Flat bars or drop? Skinny tires or fat? One seat or two? In summer, it almost doesn’t matter what you choose.

FreedomWigs

ForestTrail

Nick

KarlShred

Tandem

A Holistic Approach

Friday, April 3rd, 2015

Axiom_TraceEvery new bike purchase is, in a very real way, a design challenge, engineering the best possible solution for the type of riding you want to do. How you address that challenge can vary wildly, from choosing an off-the-shelf bike that already does most of what you want it to do, to building a fully custom bike.

When we think of a new bike at Seven, we start our own design process with material choice. What frame material makes the most sense? Steel has a unique ride feel, bright and lively, comfortable. In the hands of a good builder, steel can be light, too. Titanium can be lighter still, and just as comfortable. It won’t corrode, will survive better in a crash, can be repaired. In a word, it is durable. And finally carbon fiber, which is even lighter (in most cases) and stiffer.
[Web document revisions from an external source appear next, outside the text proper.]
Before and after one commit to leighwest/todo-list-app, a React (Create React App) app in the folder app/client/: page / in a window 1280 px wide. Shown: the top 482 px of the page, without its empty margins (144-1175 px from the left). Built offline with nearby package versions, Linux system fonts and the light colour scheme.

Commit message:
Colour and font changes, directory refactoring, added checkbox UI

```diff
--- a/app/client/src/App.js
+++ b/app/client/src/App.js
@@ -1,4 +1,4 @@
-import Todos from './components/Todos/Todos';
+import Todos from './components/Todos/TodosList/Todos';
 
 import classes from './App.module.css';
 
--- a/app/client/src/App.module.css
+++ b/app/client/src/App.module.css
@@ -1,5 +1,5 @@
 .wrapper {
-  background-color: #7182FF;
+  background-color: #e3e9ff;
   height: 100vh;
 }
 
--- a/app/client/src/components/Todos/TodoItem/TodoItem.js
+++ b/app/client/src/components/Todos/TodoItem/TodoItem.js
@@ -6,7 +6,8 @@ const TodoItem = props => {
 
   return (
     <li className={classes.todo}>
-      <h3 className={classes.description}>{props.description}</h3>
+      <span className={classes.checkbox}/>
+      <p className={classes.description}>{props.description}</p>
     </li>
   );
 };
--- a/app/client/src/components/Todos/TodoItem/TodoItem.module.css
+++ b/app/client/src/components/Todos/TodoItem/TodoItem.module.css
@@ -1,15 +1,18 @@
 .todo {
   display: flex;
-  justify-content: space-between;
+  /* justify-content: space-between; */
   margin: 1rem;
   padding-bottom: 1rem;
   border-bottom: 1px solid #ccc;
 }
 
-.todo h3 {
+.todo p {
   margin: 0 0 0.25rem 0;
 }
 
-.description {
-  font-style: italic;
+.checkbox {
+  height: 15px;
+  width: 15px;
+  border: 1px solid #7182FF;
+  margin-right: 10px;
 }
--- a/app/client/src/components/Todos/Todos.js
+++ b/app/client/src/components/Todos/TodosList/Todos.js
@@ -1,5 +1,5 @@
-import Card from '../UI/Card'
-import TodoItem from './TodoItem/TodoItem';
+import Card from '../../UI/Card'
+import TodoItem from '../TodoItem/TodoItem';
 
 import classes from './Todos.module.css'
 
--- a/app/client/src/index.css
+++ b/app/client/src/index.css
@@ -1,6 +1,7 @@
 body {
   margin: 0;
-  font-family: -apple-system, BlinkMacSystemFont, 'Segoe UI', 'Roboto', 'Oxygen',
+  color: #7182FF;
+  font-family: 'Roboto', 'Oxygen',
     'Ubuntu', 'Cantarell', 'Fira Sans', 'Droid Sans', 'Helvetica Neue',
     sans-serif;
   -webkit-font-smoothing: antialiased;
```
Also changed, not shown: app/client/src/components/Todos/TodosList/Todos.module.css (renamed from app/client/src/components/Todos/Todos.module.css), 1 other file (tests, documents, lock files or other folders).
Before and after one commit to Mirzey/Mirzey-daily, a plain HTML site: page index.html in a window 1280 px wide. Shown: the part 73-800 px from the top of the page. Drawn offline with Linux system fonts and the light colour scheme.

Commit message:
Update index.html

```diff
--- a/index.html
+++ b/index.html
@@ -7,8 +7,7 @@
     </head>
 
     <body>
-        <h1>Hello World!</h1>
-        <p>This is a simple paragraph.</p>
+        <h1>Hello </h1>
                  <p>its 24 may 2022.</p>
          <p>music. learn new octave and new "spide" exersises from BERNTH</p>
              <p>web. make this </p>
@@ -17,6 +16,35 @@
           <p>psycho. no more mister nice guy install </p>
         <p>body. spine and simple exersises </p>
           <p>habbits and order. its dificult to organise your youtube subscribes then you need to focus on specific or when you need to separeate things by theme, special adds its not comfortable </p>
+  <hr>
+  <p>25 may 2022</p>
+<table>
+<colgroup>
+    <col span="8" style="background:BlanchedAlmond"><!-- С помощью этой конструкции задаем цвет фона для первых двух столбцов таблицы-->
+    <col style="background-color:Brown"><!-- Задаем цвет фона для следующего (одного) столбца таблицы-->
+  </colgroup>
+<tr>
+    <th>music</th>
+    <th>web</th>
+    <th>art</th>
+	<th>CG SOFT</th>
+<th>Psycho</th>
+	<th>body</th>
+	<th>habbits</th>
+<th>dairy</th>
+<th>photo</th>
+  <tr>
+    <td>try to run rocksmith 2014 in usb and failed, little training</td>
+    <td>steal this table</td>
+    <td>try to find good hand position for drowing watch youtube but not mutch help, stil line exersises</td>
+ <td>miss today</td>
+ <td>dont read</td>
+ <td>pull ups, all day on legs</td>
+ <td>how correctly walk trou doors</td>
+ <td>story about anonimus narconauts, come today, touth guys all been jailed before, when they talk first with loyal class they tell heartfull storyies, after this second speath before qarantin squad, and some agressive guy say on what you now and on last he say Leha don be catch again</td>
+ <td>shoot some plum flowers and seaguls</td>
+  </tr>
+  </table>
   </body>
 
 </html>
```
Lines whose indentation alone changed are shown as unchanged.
It dampens vibration well, but is not generally as durable as titanium or steel, nor as naturally comfortable.

John Lewis' Axiom SL towards DSC_0016We think it’s important to start at the beginning, with frame material, rather than jump forward to decisions based on component spec or features. The riders we talk with every day know what they want their bike to do. Why not choose the material that does those things best, rather than settling for a bike retro-fitted to do them.

As an example, many carbon fiber road bikes have some sort of impact dampening system built in, something to take the edge off, either an elastomer insert or a suspension pivot. What this suggests is that the base frame material wasn’t the best choice for the purpose, a more compliant material like steel or titanium made more sense.

622-slx-mainWe also know that it is possible to get benefit from multiple frame materials, which is why we build mixed material bikes like our 622 SLX. Here again, we try to take a holistic approach, matching the materials to the purpose from the beginning of the design, instead of engineering ways to overcome a material’s weaknesses. The 622 SLX uses frame material to incorporate the stiffness and lightness of carbon fiber with the compliance and structural strength of titanium. It looks pretty good, too.

When you take a holistic approach to bike design, you work forward from the frame material’s capabilities, rather than working backwards from its limitations. This is what we try to do, with every bike.

 

 

 

Things That Last – Before and After Axiom repaint

Monday, March 23rd, 2015

We built this Axiom SL in 2002, for a customer who has since worked with us on two more bikes. This winter, he decided he wanted to update the look of this bike after 13 years on the road. He sent it to us to strip and repaint. This is what it looked like when we got it, not bad for its vintage, not bad at all.

We tell our riders we’re building them a lifetime bike, that they’ll still be riding it in decades. We think it’s one of the big selling features of a Seven, but in the excitement of getting a new bike, few really appreciate the value of the long term. You can’t blame them, they’re getting a new bike.

But now, 18 years into our bike building adventure, we are seeing bikes coming back for refinishes and repaints, and we send every one back out the door looking as good as it did when it was new. Many of these frames are a decade or more old.

There’s a story in this that resonates with these times: ¬†about quality, about not making disposable stuff, about caring for and fixing things instead of throwing them away and buying something new.

Here is the after shot of the bike above:

We hope we’ll see it back again in 10 or 15 years for another update.